Breverton makes use of a wide range of Welsh bardic and literary sources – which, although less well known, are not necessarily more, or less accurate that the English sources despite often being written in poetic style, rather than as factual accounts. The language used in them illustrates pent up anger in Wales against the conquest of the country and the vicious penal laws enacted against Owain Glyndwr at the turn of the fifteenth century. The prophesies of a Welshman who would free them from the Saxon yoke was a dream that many could follow. Had Henry and Jasper landed in England they would have been far less likely to gather the number of troops they did before crossing the border.
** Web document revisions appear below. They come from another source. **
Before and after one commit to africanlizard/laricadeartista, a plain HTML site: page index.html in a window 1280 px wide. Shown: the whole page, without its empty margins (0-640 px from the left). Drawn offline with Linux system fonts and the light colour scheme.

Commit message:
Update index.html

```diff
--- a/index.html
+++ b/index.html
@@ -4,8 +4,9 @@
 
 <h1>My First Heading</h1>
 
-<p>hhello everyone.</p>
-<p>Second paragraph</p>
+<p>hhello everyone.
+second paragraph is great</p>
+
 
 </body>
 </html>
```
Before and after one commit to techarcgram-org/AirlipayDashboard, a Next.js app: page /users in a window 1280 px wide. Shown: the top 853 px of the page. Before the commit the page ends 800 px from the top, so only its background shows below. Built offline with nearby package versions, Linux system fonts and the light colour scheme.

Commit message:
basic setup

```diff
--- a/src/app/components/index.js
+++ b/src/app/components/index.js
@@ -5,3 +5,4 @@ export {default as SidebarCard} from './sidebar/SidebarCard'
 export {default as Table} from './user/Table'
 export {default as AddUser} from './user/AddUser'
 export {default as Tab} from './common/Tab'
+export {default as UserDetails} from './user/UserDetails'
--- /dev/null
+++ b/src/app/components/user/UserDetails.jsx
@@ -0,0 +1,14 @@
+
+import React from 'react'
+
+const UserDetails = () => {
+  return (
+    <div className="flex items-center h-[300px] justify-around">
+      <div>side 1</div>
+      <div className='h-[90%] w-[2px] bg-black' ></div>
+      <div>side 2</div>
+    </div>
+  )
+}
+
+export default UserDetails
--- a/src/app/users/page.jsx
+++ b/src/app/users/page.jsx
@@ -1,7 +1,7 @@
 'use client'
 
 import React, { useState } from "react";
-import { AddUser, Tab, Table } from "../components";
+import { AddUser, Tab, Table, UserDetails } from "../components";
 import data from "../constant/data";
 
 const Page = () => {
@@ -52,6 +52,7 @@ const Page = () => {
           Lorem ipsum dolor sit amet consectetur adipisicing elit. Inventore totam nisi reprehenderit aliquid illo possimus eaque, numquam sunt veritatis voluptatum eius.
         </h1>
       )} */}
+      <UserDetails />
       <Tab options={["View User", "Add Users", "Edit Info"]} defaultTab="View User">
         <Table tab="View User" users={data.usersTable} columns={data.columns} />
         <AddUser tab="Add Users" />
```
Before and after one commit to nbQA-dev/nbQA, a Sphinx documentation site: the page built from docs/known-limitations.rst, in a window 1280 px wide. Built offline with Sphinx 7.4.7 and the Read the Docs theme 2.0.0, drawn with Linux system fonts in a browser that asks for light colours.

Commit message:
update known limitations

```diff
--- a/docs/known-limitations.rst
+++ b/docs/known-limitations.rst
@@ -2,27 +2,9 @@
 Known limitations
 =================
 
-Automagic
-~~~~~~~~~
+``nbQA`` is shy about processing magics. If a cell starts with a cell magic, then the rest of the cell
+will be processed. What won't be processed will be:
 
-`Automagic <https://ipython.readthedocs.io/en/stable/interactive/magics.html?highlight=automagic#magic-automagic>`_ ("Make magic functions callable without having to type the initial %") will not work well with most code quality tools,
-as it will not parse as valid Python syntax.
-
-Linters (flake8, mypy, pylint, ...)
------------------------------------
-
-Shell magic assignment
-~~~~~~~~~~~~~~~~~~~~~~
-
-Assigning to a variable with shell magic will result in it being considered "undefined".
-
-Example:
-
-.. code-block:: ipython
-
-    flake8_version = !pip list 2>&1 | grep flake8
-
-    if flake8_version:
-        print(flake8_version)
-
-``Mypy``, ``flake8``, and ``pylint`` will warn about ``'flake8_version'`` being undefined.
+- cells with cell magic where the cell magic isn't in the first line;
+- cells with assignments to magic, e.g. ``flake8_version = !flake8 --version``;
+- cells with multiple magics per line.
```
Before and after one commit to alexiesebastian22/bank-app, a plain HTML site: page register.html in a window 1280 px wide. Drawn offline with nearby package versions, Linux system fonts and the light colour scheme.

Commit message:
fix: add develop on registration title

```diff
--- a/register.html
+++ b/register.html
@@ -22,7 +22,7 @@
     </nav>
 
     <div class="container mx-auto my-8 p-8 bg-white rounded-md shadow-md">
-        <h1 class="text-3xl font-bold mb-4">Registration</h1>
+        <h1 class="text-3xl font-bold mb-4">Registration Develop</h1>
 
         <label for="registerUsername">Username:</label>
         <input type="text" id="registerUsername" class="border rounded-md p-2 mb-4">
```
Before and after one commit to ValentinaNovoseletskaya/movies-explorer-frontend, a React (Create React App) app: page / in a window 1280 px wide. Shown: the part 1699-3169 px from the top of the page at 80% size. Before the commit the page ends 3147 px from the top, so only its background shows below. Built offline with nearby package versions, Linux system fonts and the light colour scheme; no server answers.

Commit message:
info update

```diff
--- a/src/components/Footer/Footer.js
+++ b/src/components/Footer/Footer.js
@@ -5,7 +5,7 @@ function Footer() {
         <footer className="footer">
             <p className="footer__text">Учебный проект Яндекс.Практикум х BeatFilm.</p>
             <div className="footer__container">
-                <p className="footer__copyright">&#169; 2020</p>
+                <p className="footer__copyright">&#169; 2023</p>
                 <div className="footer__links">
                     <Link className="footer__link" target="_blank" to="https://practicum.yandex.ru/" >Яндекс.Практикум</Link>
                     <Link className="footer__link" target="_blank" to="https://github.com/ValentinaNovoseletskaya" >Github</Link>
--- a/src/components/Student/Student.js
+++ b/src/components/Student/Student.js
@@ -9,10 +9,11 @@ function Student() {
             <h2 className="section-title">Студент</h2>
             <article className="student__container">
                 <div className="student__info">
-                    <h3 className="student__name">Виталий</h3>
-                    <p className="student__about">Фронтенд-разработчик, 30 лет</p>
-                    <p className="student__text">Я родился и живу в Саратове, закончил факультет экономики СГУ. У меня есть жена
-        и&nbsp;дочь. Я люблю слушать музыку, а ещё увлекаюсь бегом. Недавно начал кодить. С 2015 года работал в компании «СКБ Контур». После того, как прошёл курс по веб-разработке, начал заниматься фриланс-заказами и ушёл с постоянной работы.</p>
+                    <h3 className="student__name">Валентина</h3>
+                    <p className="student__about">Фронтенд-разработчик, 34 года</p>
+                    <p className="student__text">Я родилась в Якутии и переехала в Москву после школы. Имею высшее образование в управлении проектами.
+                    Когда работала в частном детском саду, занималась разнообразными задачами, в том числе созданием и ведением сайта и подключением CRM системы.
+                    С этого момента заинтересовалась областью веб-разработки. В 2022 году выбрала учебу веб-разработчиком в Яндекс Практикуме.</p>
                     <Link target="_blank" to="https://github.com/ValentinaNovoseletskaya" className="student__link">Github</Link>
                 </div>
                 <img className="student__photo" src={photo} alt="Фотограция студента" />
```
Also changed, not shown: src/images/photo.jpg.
Following the victory at Bosworth for which Henry VII could thank Jasper, and that other Lancastrian stalwart, the Earl of Oxford, Jasper was the only man granted a dukedom and was showered with land (including Sudeley Castle) and offices from his grateful nephew. He was also granted a wife, connected to the family of Edward IV. Katherine Woodville, widow of the Duke of Buckingham, was in her late twenties, compared with Jasper’s fifty-four, but the fact that she was aunt to Elizabeth of York, whom Henry had vowed to marry, strengthened the relationship between the formerly warring factions. At no time does Breverton speculate on Jasper’s private life (fifty-four being extremely old for a noble to marry for the first time in the fifteenth century). He mentions the theory that Jasper had been in love with his sister-in-law, Margaret Beaufort, but suggests that the most likely reason is that the Wars of the Roses had begun before a suitable bride had been found, and that Jasper had not had time subsequently to marry. Marriage to Katherine was also a way of providing Jasper with a very fine income as the Duchess’ dower rights (confiscated by Richard III) were returned.

Breverton’s interpretations of Jasper’s character are limited to observations where he believes he has direct evidence – he contends that Jasper was of a conciliatory nature and encouraged Henry VII to seek reconciliation with the Yorkists rather than another round of blood-letting, citing the easy terms given by Jasper to the adherents of Francis Lovell’s rather lack-lustre rebellion in early 1486.

Jasper’s final years as Henry’s most trusted advisor (except for Margaret Beaufort) are covered – including his final military command – an expedition into France that ended with a peace treaty. He also acted as deputy for the infant Arthur, Prince of Wales in the Council of Wales, based at Ludlow.

I really enjoyed this book – the wealth of detail, the Welsh perspective – so little considered elsewhere – and, in good Welsh fashion the minutiae of familial relationships between the various men of Jasper’s affinity. I have only one negative comment – the book is long, and there is very frequent repetition of the same fact, even the same sentence over several pages. A good edit would remove these annoyances, and make the narrative flow more tightly.

Tudor Times received a review copy of this book from the publisher.

This article is part of a Profile on Jasper Tudor available in paperback and kindle format from Amazon.

Listen to our interview with Renaissance English History Podcast on Jasper Tudor here.